(Beginning of DATASET EXCERPTS)

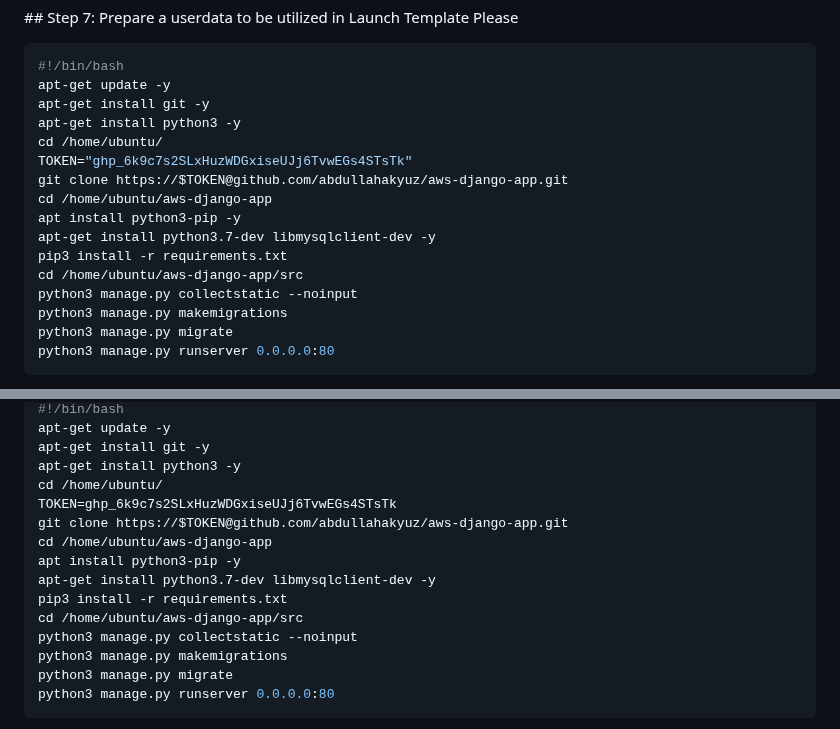
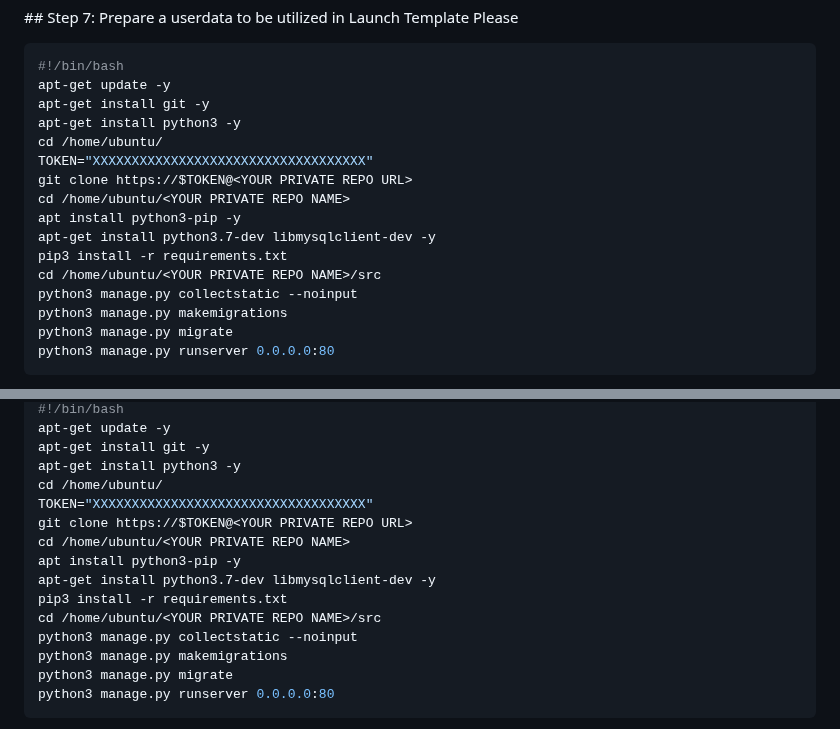
Before and after one commit to abdullahakyuz/aws-django-app, a Markdown page: Readme_solution.md, 2 parts joined by grey strips. GitHub-like rendering.

```diff
--- a/Readme_solution.md
+++ b/Readme_solution.md
@@ -186,13 +186,13 @@ apt-get update -y
 apt-get install git -y
 apt-get install python3 -y
 cd /home/ubuntu/
-TOKEN="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"
-git clone https://$TOKEN@github.com/abdullahakyuz/aws-django-app.git
-cd /home/ubuntu/aws-django-app
+TOKEN="XXXXXXXXXXXXXXXXXXXXXXXXXXXXXXXXXXX"
+git clone https://$TOKEN@<YOUR PRIVATE REPO URL>
+cd /home/ubuntu/<YOUR PRIVATE REPO NAME>
 apt install python3-pip -y
 apt-get install python3.7-dev libmysqlclient-dev -y
 pip3 install -r requirements.txt
-cd /home/ubuntu/aws-django-app/src
+cd /home/ubuntu/<YOUR PRIVATE REPO NAME>/src
 python3 manage.py collectstatic --noinput
 python3 manage.py makemigrations
 python3 manage.py migrate
@@ -271,13 +271,13 @@ apt-get update -y
 apt-get install git -y
 apt-get install python3 -y
 cd /home/ubuntu/
-TOKEN=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
-git clone https://$TOKEN@github.com/abdullahakyuz/aws-django-app.git
-cd /home/ubuntu/aws-django-app
+TOKEN="XXXXXXXXXXXXXXXXXXXXXXXXXXXXXXXXXXX"
+git clone https://$TOKEN@<YOUR PRIVATE REPO URL>
+cd /home/ubuntu/<YOUR PRIVATE REPO NAME>
 apt install python3-pip -y
 apt-get install python3.7-dev libmysqlclient-dev -y
 pip3 install -r requirements.txt
-cd /home/ubuntu/aws-django-app/src
+cd /home/ubuntu/<YOUR PRIVATE REPO NAME>/src
 python3 manage.py collectstatic --noinput
 python3 manage.py makemigrations
 python3 manage.py migrate
```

(End of DATASET EXCERPTS)

#### EXERCISE PROMPT
Copy the data above line for line, skipping every picture.

#### RESPONSE TO THE EXERCISE
Before and after one commit to abdullahakyuz/aws-django-app, a Markdown page: Readme_solution.md, 2 parts joined by grey strips. GitHub-like rendering.

```diff
--- a/Readme_solution.md
+++ b/Readme_solution.md
@@ -186,13 +186,13 @@ apt-get update -y
 apt-get install git -y
 apt-get install python3 -y
 cd /home/ubuntu/
-TOKEN="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"
-git clone https://$TOKEN@github.com/abdullahakyuz/aws-django-app.git
-cd /home/ubuntu/aws-django-app
+TOKEN="XXXXXXXXXXXXXXXXXXXXXXXXXXXXXXXXXXX"
+git clone https://$TOKEN@<YOUR PRIVATE REPO URL>
+cd /home/ubuntu/<YOUR PRIVATE REPO NAME>
 apt install python3-pip -y
 apt-get install python3.7-dev libmysqlclient-dev -y
 pip3 install -r requirements.txt
-cd /home/ubuntu/aws-django-app/src
+cd /home/ubuntu/<YOUR PRIVATE REPO NAME>/src
 python3 manage.py collectstatic --noinput
 python3 manage.py makemigrations
 python3 manage.py migrate
@@ -271,13 +271,13 @@ apt-get update -y
 apt-get install git -y
 apt-get install python3 -y
 cd /home/ubuntu/
-TOKEN=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
-git clone https://$TOKEN@github.com/abdullahakyuz/aws-django-app.git
-cd /home/ubuntu/aws-django-app
+TOKEN="XXXXXXXXXXXXXXXXXXXXXXXXXXXXXXXXXXX"
+git clone https://$TOKEN@<YOUR PRIVATE REPO URL>
+cd /home/ubuntu/<YOUR PRIVATE REPO NAME>
 apt install python3-pip -y
 apt-get install python3.7-dev libmysqlclient-dev -y
 pip3 install -r requirements.txt
-cd /home/ubuntu/aws-django-app/src
+cd /home/ubuntu/<YOUR PRIVATE REPO NAME>/src
 python3 manage.py collectstatic --noinput
 python3 manage.py makemigrations
 python3 manage.py migrate
```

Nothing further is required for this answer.